We need to encourage them to test their limits and even reach further. Our students need to dream and have their imagination cultivated. For those underrepresented, the effort to gain self-reliance and confidence to step out from the peer pressure is critical. STEM is both the present and the future!
Our club likes to start with inspirational movies, like "October Sky" and "Hidden Figures," so they can see the real struggles within themselves, peer groups, family, school, and society. I try to cultivate their imagination in our group meetings, having fun as they develop their own thoughts and ideas.
We watch inspirational movies like "October Sky" and "Hidden Figures." I post new innovations in medicine, science, and math for them to consider.
I am always posting new innovations in medicine, science, and math for them to consider. As our Science Fair Club continues through the years, each student begins to see STEM differently and, in doing so, opens up their ideas of a potential career path. Our club encourages each of them to see their own future after graduation, seeking a good career starting point and further education. No matter what level student we start with, we tend to have 100% reach higher after graduation, mainly to college.
The Advocates need to understand that this is hard work. It is valuable work, but hard. The work will pay off for each student, but it will take a sincere effort, sometimes a mighty effort for what seems to be a little gain. But that little gain is so meaningful to that student.
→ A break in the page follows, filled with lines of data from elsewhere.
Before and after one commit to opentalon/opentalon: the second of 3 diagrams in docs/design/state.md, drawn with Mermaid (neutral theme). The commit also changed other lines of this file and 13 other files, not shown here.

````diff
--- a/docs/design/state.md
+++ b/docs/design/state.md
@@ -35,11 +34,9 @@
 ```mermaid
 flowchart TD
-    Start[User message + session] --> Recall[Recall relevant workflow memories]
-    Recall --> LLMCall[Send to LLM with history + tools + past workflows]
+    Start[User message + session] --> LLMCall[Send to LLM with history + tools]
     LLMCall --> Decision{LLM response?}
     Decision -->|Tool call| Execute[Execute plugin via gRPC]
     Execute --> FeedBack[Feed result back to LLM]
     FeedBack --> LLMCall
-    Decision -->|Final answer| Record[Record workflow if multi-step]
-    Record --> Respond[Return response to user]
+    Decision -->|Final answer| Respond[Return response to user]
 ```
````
Just showing interest in each student matters, whether they decide to join in or not — your effort still matters. For the underrepresented, your effort as an Advocate will be groundbreaking to them.
As an Advocate, I have changed for the better. Couldn't ask for more!
Very honestly, the efforts that I now spend upon the underrepresented I also use with other students, as they too have peer pressure, issues at home, and school. The efforts of an Advocate are clearly important and do make a difference. This is a valuable program. As an Advocate, I have changed for the better. Couldn't ask for more!
Increasingly in this world, it’s not about what somebody knows, it’s about who somebody knows.
The Research Teachers Conference, an annual event produced by the Society for Science & the Publ